"I was happy with my role," he said. "When you're playing a game like this, you have to be a team player. That's what I am first. Everybody wishes they could get a ball or two more. That's being a human being."
Ginn had 19 catches for 220 yards last season and just 31 in two years with San Francisco when his biggest contributions came as a returner.
He averaged 23.6 yards per kick return and 12.7 on punt returns with three total touchdowns. His absence was felt during the NFC championship game when Kyle Williams' muff set up Manningham's go-ahead touchdown catch in the fourth quarter and his overtime fumble led to the field goal that sent the Giants to the Super Bowl with a 20-17 win.
"Everybody said it's Kyle's fault. But that's not right. It's a team game," Ginn said. "I talked to him that day. I tried to tell him to keep his head up and stay positive."
Williams and Ginn are part of a much-improved group of receivers from the unit last season that had only player, Crabtree, catch more than 20 passes in the regular season.

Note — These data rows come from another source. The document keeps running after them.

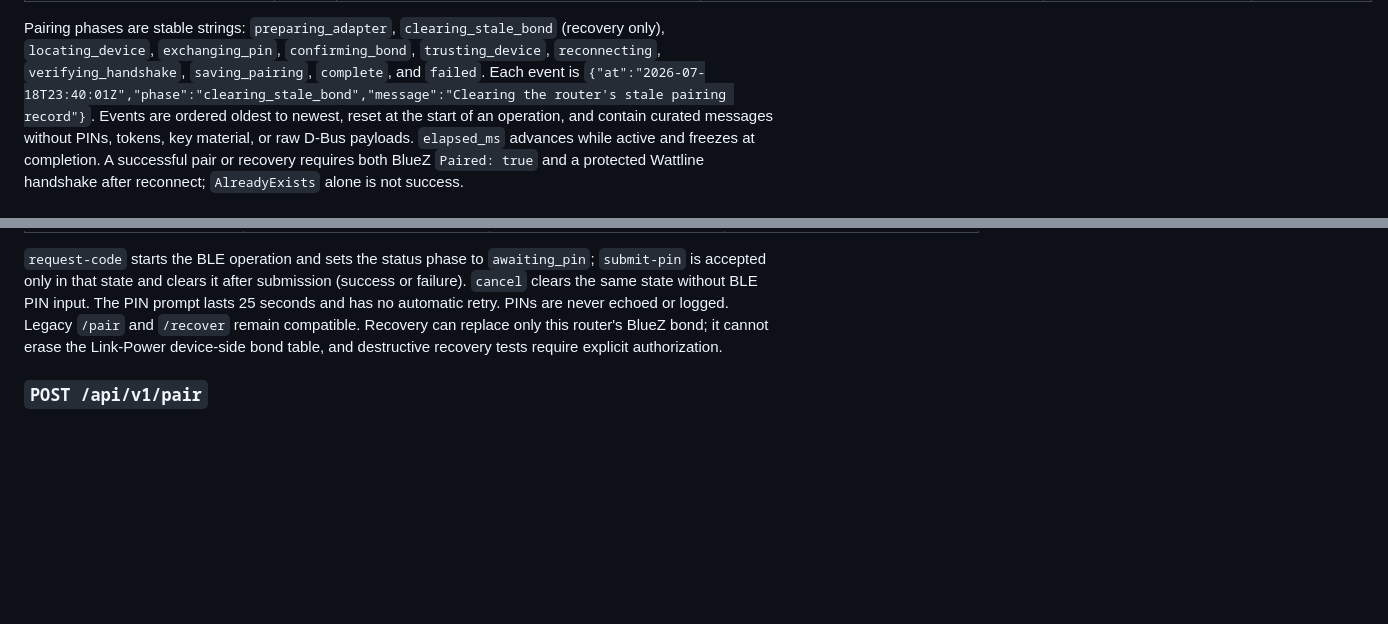
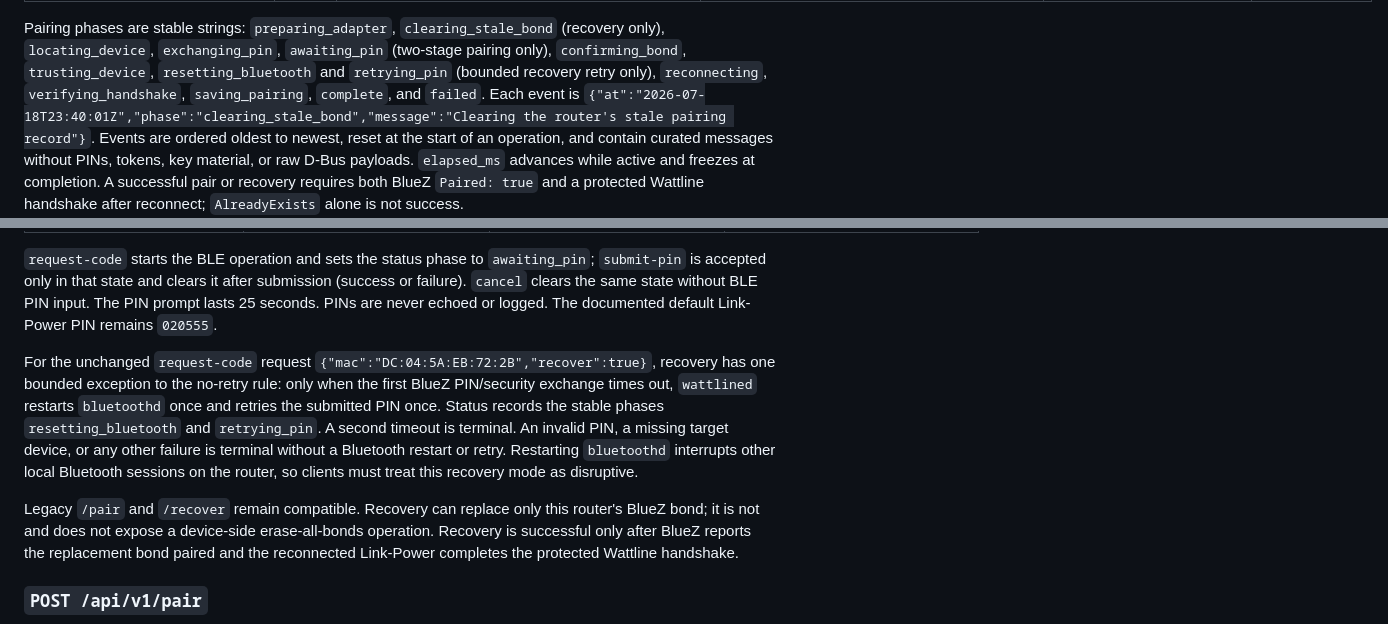
Before and after one commit to keithah/openwrt-wattline, a Markdown page: docs/api.md, 2 parts joined by grey strips. GitHub-like rendering; blank space fills up the shorter version.

Commit message:
docs(api): specify forced pairing recovery

```diff
--- a/docs/api.md
+++ b/docs/api.md
@@ -553,8 +553,10 @@ These authenticated routes pair the router to a Link-Power over BlueZ. They use
 
 Pairing phases are stable strings: `preparing_adapter`,
 `clearing_stale_bond` (recovery only), `locating_device`, `exchanging_pin`,
-`confirming_bond`, `trusting_device`, `reconnecting`,
-`verifying_handshake`, `saving_pairing`, `complete`, and `failed`. Each event is
+`awaiting_pin` (two-stage pairing only), `confirming_bond`, `trusting_device`,
+`resetting_bluetooth` and `retrying_pin` (bounded recovery retry only),
+`reconnecting`, `verifying_handshake`, `saving_pairing`, `complete`, and
+`failed`. Each event is
 `{"at":"2026-07-18T23:40:01Z","phase":"clearing_stale_bond","message":"Clearing the router's stale pairing record"}`.
 Events are ordered oldest to newest, reset at the start of an operation, and
 contain curated messages without PINs, tokens, key material, or raw D-Bus
@@ -594,11 +596,25 @@ These authenticated endpoints require a client or admin bearer token:
 `awaiting_pin`; `submit-pin` is accepted only in that state and clears it after
 submission (success or failure). `cancel` clears the same state without BLE
 PIN input.
-The PIN prompt lasts 25 seconds and has no automatic retry. PINs are never
-echoed or logged. Legacy `/pair` and `/recover` remain compatible. Recovery
-can replace only this router's BlueZ bond; it cannot erase the Link-Power
-device-side bond table, and destructive recovery tests require explicit
-authorization.
+The PIN prompt lasts 25 seconds. PINs are never echoed or logged. The documented
+default Link-Power PIN remains `020555`.
+
+For the unchanged `request-code` request
+`{"mac":"DC:04:5A:EB:72:2B","recover":true}`, recovery has one bounded exception
+to the no-retry rule: only when the first BlueZ PIN/security exchange times
+out, `wattlined` restarts `bluetoothd` once and retries the submitted PIN once.
+Status records the stable phases
+`resetting_bluetooth` and `retrying_pin`. A second timeout is terminal. An
+invalid PIN, a missing target device, or any other failure is terminal without
+a Bluetooth restart or retry. Restarting `bluetoothd` interrupts other local
+Bluetooth sessions on the router, so clients must treat this recovery mode as
+disruptive.
+
+Legacy `/pair` and `/recover` remain compatible. Recovery can replace only this
+router's BlueZ bond; it is not and does not expose a device-side erase-all-bonds
+operation. Recovery is successful only after BlueZ reports the replacement
+bond paired and the reconnected Link-Power completes the protected Wattline
+handshake.
 
 ### `POST /api/v1/pair`
 
```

Manning ended up signing with Denver and the Niners brought back Smith.
"I knew (playing with Manning) was a possibility but I wasn't picking them because of that. I know Peyton Manning is a great quarterback and everything but if you don't have a good defense ... offense can be potent but there's really no point."
The 49ers' defense was one of the best last season and played a big part in the team's 13-3 record and trip to the NFC title game.

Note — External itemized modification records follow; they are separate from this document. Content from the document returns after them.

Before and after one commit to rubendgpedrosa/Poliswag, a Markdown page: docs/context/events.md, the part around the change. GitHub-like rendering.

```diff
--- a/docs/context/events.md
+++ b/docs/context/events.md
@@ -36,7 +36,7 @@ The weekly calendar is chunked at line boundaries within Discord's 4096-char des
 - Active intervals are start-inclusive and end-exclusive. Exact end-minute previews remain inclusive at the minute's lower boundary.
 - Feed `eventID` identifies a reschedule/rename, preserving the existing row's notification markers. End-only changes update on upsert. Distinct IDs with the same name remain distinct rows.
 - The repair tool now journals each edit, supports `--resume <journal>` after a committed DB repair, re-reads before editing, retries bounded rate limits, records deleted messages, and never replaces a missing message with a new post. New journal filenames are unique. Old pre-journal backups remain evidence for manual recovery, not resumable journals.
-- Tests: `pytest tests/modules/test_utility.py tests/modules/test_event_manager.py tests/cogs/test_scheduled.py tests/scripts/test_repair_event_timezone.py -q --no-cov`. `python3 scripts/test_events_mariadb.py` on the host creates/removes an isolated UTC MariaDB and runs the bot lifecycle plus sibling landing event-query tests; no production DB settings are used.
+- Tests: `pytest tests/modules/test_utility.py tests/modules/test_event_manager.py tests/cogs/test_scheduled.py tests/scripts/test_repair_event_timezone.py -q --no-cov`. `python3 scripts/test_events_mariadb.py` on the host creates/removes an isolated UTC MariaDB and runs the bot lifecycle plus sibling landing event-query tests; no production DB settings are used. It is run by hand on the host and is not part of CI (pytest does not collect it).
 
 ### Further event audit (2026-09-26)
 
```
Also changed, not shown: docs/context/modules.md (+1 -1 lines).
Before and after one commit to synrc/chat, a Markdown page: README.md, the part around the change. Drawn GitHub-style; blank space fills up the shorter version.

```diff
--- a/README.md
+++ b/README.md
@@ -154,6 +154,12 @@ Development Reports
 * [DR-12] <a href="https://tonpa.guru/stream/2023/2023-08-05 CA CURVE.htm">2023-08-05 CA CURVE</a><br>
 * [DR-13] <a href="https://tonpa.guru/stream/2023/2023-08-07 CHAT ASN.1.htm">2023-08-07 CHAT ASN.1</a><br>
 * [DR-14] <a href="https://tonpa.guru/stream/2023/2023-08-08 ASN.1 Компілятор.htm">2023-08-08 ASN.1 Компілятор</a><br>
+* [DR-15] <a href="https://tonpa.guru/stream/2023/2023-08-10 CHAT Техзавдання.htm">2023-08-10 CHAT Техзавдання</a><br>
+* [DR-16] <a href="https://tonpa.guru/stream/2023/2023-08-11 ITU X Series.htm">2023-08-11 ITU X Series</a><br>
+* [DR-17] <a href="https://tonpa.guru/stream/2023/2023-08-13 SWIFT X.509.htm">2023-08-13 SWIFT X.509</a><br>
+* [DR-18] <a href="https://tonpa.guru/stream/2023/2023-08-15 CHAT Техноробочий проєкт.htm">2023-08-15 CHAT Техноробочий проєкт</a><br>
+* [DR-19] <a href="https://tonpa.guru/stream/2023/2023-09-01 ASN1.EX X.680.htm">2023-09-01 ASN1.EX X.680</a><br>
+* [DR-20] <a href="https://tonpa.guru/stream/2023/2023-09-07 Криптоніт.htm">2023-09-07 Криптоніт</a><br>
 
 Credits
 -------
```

Manningham has 160 catches for 2,315 yards and 18 touchdowns in his four-year career after being drafted out of Michigan in the third round in 2008. He was limited to 12 games last year because of injuries and had only 39 catches for 523 yards and four scores in his least productive season since his rookie year.
"We are very pleased to add a player like Mario to our team," general manager Trent Baalke said. "Although it is still early in his NFL career, he is a productive wide receiver with a lot of big game experience. He will be a nice complement to our current wide receiver group and a good fit for our offensive system."
Manningham took off in the postseason, catching TD passes in wins over Atlanta and Green Bay to get New York to the NFC title game. He then had a go-ahead 17-yard touchdown catch in the fourth quarter of the NFC championship game and capped the postseason with a memorable catch.
His over-the-shoulder 38-yard catch between two defenders, on which he managed to stay inbounds and hold onto the ball despite being hit, started the game-winning, 88-yard touchdown drive for the Giants.
But despite that, New York showed little interest in keeping Manningham, who ultimately picked San Francisco over St. Louis.
"That's the business part about this system, about football. I would have wanted to come back to the team that I started with. I won a Super Bowl with those guys," he said. "This is my new team now."
Having played the Niners in both the regular season and playoffs this past season, Manningham knows how good San Francisco is on defense.
"They swarm, they'll hit you and they'll cover you," Manningham said. "I feel like they have the best linebacking corps in the league. They have athletic defensive backs, D-line, they're all really good. It's a great defense out there."
Johnson, who played for Niners coach Jim Harbaugh in college at San Diego, started five games in four seasons with Tampa Bay. He completed 96 of 177 passes for 1,042 yards, five touchdowns and 10 interceptions in 26 career appearances.